When describing the movement of the Boerboel, the above sentence is the crux of the breed’s movement. A dog can move in a way that is exactly conforming to the following points below, but if he does not have that powerful, buoyant, almost floating, effortless movement of a Boerboel, then he should be rigorously scrutineered.
The rest of these points below, about movement, describe the finer points to perfect movement and although important, are not as important as this first point.
This picture shows a solid topline, and good reach and drive from both the front and rear quarters. Good reach and drive from the front end of this dog show the importance of having good shoulder construction. Also, if you find his centre of gravity, you will discover that it is just behind his shoulders and therefore most of his weight is on his front legs. This is just another reason why dogs need the desired, powerful shoulder construction.
The legs and body should move in line front to rear.

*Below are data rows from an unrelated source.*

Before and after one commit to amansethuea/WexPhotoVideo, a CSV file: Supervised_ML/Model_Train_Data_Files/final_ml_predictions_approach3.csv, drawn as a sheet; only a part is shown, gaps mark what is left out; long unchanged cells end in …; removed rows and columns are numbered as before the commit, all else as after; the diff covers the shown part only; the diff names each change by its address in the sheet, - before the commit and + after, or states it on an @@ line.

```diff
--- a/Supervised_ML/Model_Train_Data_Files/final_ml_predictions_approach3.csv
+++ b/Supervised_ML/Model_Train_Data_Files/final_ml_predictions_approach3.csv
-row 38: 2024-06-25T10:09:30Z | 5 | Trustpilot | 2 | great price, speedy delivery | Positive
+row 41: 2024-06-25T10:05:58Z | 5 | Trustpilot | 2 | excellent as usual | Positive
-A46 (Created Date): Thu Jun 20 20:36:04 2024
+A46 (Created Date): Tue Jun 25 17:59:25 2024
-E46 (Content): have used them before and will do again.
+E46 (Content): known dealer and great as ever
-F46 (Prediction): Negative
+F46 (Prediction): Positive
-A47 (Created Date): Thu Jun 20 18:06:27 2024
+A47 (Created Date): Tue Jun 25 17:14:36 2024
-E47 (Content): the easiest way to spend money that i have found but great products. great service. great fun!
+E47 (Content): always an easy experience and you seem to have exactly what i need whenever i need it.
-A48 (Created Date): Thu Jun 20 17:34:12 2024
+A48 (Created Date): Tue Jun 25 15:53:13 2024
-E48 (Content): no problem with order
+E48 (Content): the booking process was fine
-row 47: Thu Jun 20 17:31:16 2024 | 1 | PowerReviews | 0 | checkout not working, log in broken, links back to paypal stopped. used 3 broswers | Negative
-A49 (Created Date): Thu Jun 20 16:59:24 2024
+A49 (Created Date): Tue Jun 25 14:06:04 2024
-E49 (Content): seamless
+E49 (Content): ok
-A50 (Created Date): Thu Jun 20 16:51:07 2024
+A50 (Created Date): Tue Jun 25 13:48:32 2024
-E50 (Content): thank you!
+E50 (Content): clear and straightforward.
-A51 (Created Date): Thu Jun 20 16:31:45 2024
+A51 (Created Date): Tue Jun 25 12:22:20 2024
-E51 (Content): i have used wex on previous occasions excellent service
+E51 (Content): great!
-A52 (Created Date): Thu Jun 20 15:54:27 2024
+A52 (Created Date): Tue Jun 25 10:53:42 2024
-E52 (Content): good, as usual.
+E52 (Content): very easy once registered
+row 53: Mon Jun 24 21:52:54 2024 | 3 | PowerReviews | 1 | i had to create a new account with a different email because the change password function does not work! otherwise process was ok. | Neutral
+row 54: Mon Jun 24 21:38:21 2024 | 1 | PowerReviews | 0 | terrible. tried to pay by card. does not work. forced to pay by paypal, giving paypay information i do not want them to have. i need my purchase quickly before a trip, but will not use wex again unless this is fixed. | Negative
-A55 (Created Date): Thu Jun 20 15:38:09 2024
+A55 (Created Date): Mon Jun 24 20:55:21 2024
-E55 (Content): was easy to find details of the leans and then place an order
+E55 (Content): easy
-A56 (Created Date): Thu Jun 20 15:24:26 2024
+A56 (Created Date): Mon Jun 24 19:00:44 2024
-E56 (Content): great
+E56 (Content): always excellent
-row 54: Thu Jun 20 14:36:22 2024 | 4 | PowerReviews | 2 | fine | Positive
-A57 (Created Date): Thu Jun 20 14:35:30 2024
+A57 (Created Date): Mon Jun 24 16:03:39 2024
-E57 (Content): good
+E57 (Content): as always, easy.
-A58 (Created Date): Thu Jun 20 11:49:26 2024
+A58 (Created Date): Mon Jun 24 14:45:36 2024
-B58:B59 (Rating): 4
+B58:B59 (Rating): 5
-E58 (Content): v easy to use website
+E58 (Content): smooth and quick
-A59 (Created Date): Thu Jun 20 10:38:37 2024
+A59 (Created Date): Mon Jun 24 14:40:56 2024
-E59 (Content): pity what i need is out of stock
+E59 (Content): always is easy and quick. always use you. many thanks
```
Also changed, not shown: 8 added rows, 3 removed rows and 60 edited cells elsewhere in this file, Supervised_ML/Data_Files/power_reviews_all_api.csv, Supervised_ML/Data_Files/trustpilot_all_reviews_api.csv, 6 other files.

The feet moves closer to a centre line as speed increases, forming a V shape in the observers mind.
A dog with correct construction will do this as he increases speed. A dog like a Bullterrier, who is stiff in the shoulder area, will increase speed, and his front legs will stay relatively parallel. This creates stilted movement, not the fluent movement we are after for the Boerboel.
Whilst converging towards the center line of travel, the legs should never cross.
Dogs that lack width in the chest are more susceptible to the legs crossing when moving, than dogs with a chest that is the correct width.
At all gaits the top line is firm and strong, without swaying, or dipping in the middle, and without excess body roll.
Looking at a dog’s topline is a good indication of his over-all construction, when standing still, and more so when the dog begins to move. When trotting, the topline needs to stay stiff, with the moving parts only being in the shoulders and legs. When running or sprinting, the topline should be bending at the loin area, but still maintain a strong, firm look to it. Dogs who have sway in their spine when walking, or their topline flexes like a wobble board when trotting, do not have correct Boerboel movement and may have other underlying problems.
Weak, unsound or plodding movement should not be tolerated.
This is the exact opposite to how a Boerboel should move. Without mincing words, dogs with really bad movement should be culled from breeding programs. So when it says, “Should not be tolerated,” this simply means the dog should be disqualified when being appraised.
Dogs who move poorly will have many structural faults which will be the cause of their poor movement. Poor movement is the gauge for any extremes. If a dog is large and has poor movement, it should be disqualified. If a dog is overly muscular and the muscle effects the movement, then the dog should be disqualified.